Code change snippets:
************

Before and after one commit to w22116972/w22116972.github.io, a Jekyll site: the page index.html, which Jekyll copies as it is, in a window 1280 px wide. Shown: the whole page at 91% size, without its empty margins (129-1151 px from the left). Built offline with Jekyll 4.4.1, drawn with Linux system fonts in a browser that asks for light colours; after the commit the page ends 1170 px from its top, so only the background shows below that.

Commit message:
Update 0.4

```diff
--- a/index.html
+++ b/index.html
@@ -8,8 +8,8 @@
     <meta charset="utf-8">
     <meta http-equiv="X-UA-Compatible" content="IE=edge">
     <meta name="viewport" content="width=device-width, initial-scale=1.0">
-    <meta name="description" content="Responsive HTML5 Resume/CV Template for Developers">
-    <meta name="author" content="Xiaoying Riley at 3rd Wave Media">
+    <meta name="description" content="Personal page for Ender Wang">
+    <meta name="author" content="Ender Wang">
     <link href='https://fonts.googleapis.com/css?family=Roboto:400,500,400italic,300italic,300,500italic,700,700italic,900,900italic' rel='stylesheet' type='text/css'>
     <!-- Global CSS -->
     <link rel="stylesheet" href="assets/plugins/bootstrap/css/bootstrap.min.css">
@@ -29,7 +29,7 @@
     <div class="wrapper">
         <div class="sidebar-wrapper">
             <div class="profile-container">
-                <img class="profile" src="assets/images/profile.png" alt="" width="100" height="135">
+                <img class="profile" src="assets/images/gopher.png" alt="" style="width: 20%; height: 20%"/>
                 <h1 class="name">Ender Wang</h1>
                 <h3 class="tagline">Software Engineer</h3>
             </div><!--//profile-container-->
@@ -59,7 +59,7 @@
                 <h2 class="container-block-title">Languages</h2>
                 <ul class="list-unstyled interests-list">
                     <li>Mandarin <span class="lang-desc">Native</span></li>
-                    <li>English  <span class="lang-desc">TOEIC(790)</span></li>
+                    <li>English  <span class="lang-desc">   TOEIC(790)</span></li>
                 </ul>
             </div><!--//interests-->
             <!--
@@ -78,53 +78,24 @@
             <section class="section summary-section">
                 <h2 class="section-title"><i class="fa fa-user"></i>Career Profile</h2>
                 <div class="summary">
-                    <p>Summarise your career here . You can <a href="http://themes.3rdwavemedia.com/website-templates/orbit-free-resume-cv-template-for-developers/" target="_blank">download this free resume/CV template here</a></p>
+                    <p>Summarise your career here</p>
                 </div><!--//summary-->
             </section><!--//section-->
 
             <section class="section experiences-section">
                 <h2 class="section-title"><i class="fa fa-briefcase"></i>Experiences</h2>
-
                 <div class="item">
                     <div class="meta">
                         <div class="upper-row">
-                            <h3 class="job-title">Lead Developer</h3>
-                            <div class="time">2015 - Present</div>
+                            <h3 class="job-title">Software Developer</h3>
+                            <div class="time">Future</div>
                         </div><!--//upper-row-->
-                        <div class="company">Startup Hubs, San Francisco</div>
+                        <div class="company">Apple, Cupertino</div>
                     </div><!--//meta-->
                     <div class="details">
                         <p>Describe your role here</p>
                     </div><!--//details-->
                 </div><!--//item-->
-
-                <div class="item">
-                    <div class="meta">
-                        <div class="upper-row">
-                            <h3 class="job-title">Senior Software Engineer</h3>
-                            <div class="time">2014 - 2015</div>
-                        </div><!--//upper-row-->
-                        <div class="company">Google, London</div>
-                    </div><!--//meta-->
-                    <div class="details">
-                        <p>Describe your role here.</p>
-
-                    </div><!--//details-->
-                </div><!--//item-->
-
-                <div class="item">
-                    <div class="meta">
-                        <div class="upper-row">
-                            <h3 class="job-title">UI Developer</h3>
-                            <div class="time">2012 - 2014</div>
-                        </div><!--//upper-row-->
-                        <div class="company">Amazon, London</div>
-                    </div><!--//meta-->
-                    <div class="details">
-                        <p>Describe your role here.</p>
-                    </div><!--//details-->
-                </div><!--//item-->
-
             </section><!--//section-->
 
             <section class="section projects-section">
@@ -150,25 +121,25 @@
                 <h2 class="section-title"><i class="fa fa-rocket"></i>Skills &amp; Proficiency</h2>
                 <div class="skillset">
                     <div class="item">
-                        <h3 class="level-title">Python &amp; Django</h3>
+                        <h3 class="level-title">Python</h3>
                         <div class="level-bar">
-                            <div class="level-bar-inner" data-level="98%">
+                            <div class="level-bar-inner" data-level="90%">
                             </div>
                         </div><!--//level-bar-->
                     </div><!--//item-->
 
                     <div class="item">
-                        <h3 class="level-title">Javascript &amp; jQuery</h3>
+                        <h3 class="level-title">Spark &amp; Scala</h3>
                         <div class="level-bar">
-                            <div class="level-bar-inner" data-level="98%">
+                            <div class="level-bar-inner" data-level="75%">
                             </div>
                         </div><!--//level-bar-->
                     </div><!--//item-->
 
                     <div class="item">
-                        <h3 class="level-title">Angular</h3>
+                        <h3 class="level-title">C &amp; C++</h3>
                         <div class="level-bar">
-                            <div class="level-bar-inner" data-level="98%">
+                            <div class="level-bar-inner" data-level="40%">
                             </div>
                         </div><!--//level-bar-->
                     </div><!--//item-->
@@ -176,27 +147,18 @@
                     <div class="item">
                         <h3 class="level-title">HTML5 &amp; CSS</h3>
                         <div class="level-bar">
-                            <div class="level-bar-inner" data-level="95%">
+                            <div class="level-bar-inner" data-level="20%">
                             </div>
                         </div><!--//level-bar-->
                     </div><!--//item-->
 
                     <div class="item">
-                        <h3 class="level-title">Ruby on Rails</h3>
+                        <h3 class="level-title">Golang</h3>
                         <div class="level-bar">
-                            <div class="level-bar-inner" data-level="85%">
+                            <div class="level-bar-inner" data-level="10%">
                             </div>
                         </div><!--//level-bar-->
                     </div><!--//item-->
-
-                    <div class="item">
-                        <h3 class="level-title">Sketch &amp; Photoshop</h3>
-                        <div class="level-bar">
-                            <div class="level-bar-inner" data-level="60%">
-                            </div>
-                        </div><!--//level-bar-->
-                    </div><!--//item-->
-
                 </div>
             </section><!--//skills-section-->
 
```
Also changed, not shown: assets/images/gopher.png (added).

************

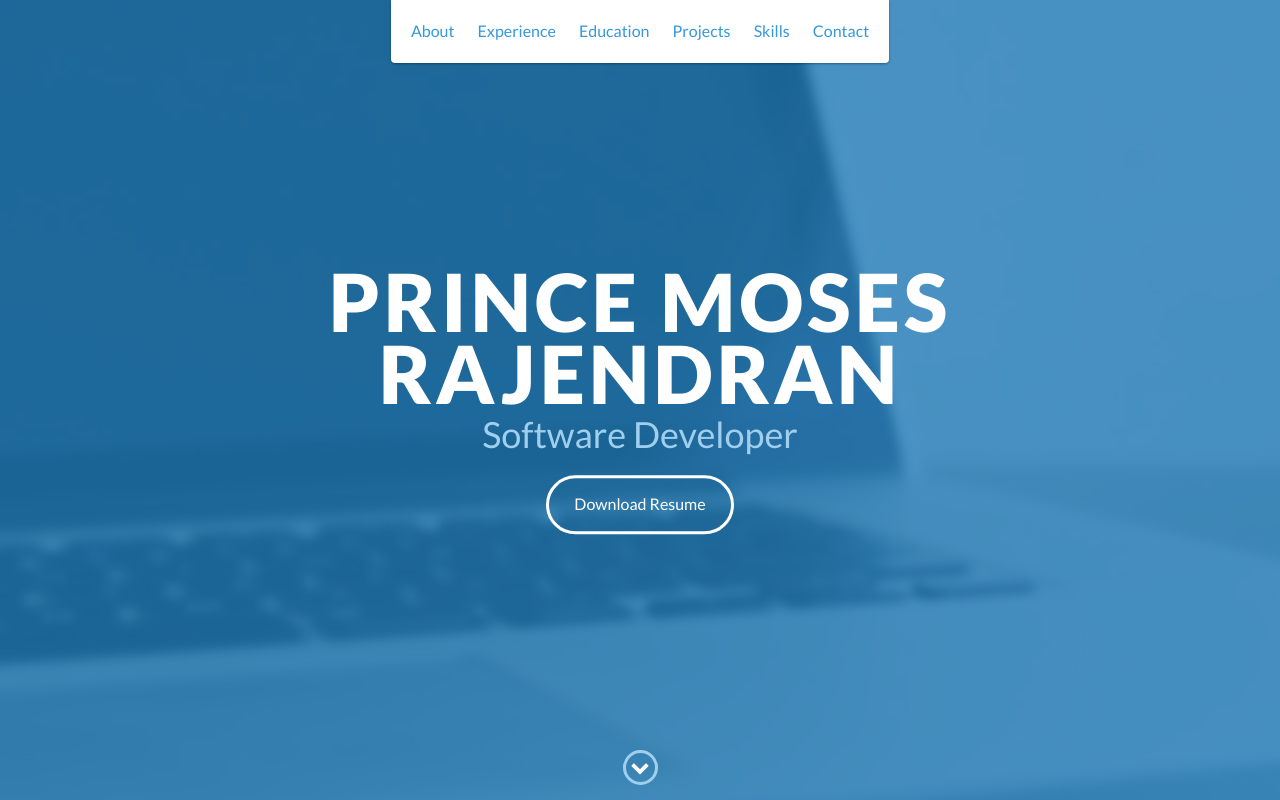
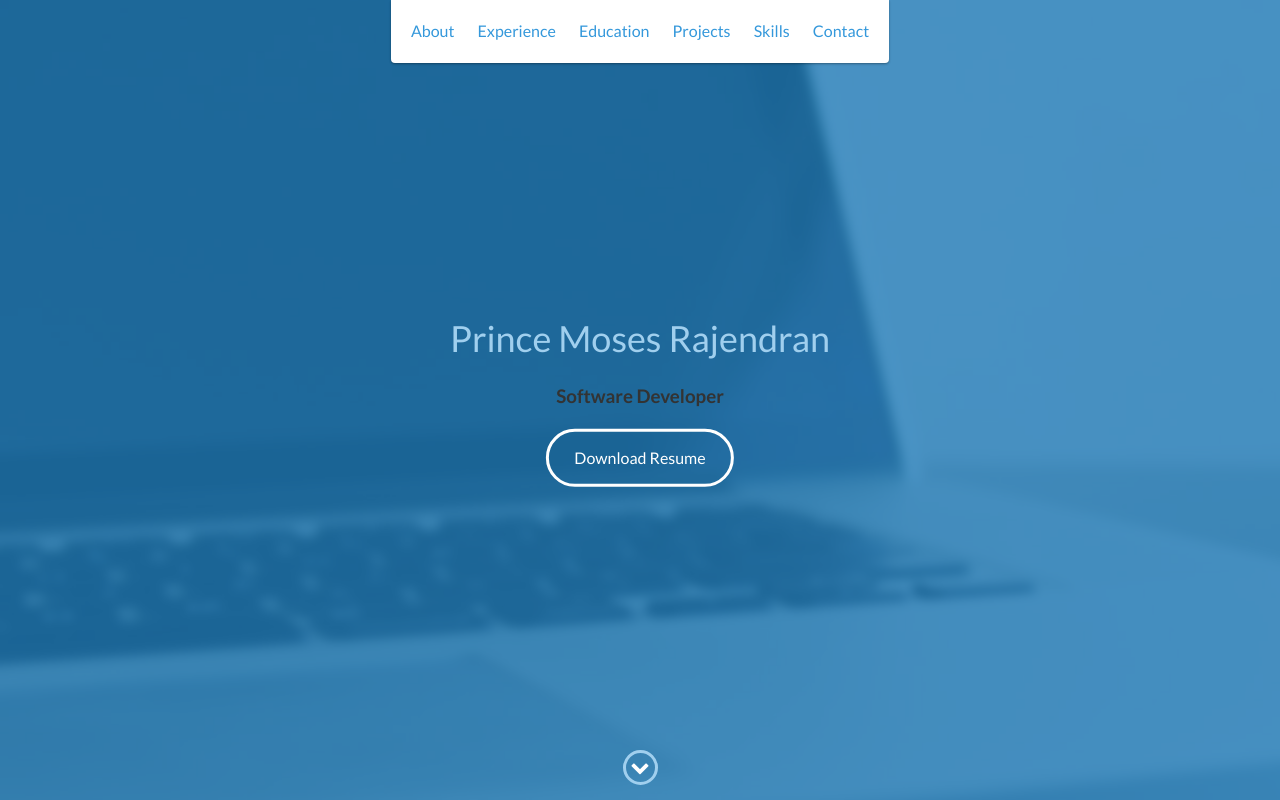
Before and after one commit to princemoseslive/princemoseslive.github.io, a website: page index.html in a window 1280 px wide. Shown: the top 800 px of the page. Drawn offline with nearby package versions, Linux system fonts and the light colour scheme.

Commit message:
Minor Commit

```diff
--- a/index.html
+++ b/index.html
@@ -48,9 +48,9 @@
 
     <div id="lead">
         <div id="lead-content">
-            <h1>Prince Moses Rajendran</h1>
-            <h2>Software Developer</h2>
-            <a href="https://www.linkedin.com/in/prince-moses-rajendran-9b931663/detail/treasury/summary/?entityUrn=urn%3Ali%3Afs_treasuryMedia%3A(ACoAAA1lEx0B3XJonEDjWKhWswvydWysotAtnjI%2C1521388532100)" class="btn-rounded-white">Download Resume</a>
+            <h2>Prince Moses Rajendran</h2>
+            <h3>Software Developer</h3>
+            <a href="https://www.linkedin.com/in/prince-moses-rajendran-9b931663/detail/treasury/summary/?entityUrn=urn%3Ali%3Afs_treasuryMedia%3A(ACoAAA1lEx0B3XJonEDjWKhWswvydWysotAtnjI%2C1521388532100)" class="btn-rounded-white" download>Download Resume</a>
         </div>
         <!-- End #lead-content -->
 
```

************

* Your task *
Sift through the entries and copy every line with "data".

* Final answer *
-                            <div class="level-bar-inner" data-level="98%">
+                            <div class="level-bar-inner" data-level="90%">
-                            <div class="level-bar-inner" data-level="98%">
+                            <div class="level-bar-inner" data-level="75%">
-                            <div class="level-bar-inner" data-level="98%">
+                            <div class="level-bar-inner" data-level="40%">
-                            <div class="level-bar-inner" data-level="95%">
+                            <div class="level-bar-inner" data-level="20%">
-                            <div class="level-bar-inner" data-level="85%">
+                            <div class="level-bar-inner" data-level="10%">
-                            <div class="level-bar-inner" data-level="60%">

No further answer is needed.